Excerpts from a dataset:
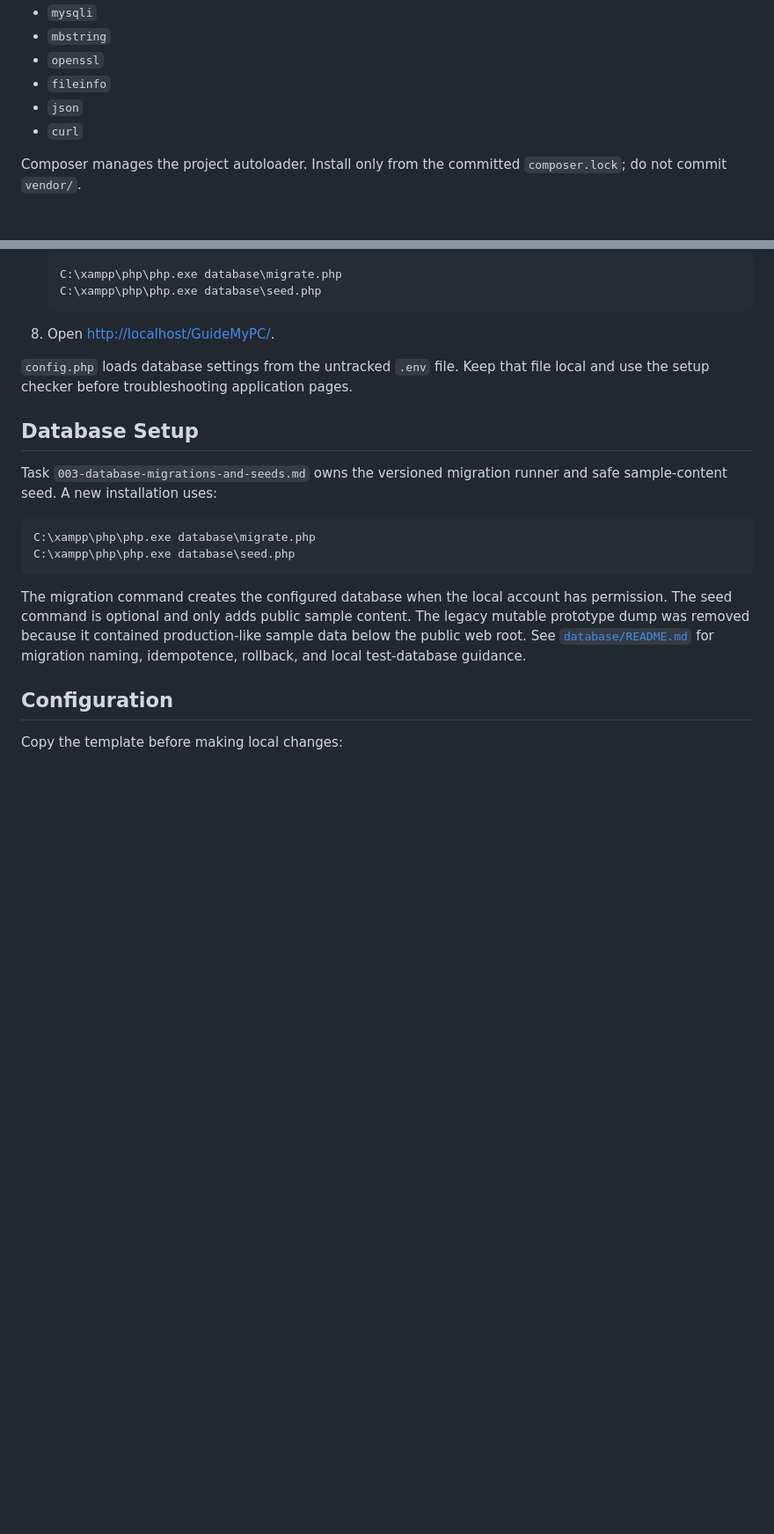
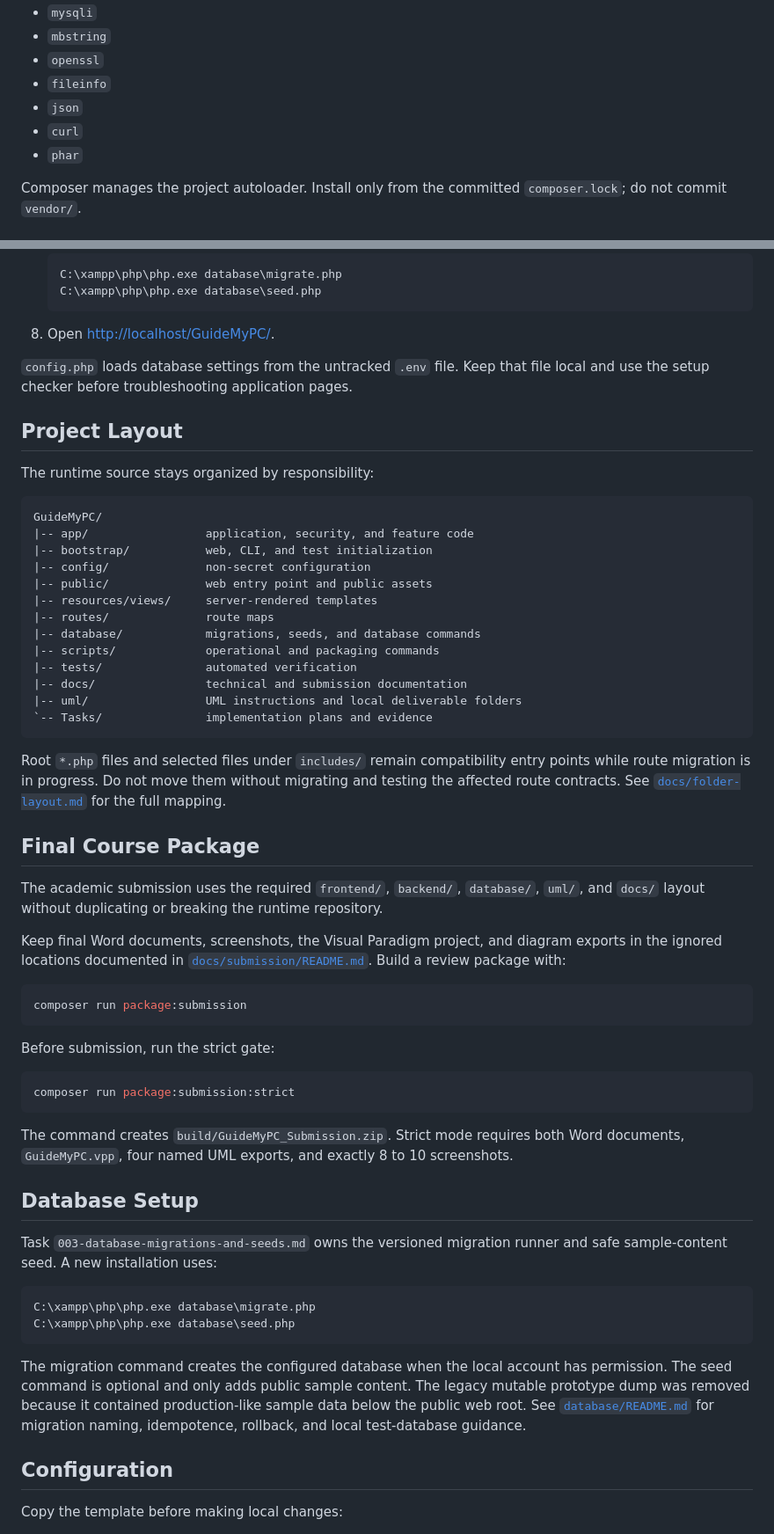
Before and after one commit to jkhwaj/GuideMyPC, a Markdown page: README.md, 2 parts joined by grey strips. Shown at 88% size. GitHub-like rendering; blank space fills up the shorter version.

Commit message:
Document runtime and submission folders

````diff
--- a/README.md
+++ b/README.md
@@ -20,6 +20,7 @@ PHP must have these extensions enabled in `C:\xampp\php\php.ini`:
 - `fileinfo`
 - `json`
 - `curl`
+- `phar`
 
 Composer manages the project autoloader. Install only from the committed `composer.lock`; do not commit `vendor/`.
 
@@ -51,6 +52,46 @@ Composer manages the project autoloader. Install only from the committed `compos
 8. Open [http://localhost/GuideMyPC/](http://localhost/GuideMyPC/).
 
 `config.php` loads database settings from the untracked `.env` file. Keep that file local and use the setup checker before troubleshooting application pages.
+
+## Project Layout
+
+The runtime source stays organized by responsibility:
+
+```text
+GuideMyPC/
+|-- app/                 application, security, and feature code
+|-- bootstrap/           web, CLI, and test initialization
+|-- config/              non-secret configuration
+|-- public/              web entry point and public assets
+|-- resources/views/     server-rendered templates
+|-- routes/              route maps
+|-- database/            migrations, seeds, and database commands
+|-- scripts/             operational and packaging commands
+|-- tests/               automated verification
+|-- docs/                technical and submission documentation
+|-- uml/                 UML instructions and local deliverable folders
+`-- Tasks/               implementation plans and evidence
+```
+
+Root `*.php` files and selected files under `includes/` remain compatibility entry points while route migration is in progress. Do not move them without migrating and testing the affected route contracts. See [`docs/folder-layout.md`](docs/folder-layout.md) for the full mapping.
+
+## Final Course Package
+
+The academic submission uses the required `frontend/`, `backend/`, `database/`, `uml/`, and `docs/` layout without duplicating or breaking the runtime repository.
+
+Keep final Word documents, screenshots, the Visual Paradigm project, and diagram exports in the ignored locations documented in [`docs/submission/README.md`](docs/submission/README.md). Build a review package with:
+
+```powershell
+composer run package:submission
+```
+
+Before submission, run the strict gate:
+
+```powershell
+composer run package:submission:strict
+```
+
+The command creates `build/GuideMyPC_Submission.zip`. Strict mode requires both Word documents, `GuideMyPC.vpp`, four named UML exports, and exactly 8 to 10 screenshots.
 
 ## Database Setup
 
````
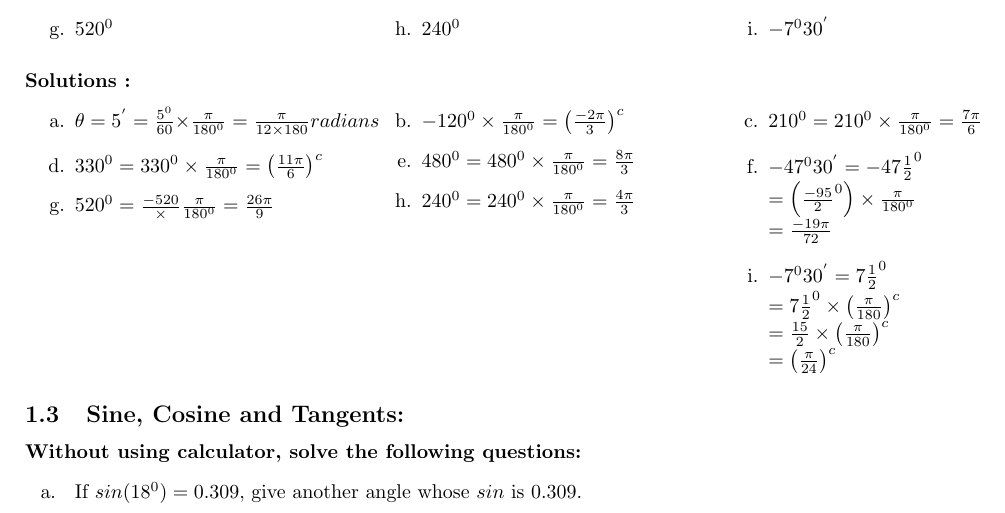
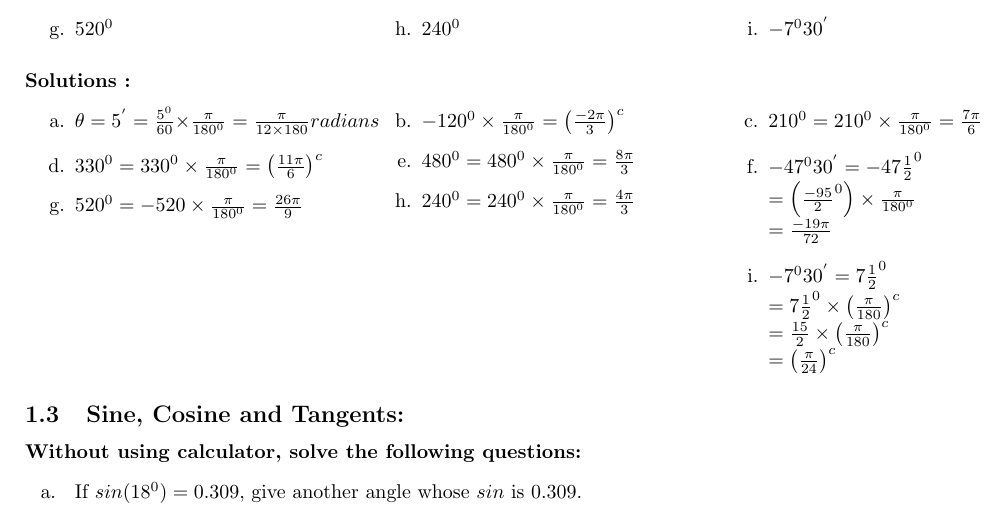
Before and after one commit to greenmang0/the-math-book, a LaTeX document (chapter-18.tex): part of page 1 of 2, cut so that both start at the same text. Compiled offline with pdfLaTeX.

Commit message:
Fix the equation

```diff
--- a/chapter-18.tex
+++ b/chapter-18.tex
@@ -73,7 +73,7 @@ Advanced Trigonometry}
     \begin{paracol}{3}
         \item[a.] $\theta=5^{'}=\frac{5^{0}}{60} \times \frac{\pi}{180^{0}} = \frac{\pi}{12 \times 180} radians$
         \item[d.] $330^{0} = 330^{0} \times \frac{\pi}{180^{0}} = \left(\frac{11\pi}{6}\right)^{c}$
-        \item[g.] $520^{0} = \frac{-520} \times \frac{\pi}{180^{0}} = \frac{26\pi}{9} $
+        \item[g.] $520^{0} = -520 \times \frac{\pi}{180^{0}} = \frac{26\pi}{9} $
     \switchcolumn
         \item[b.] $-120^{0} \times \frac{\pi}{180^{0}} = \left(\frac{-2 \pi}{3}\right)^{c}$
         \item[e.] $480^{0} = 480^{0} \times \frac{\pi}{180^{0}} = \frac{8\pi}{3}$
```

**PROBLEM DESCRIPTION:** Find all lines holding the word "that" in the records above and copy them.

**TASK OUTPUT:**
 `config.php` loads database settings from the untracked `.env` file. Keep that file local and use the setup checker before troubleshooting application pages.
Before and after one commit to greenmang0/the-math-book, a LaTeX document (chapter-18.tex): part of page 1 of 2, cut so that both start at the same text. Compiled offline with pdfLaTeX.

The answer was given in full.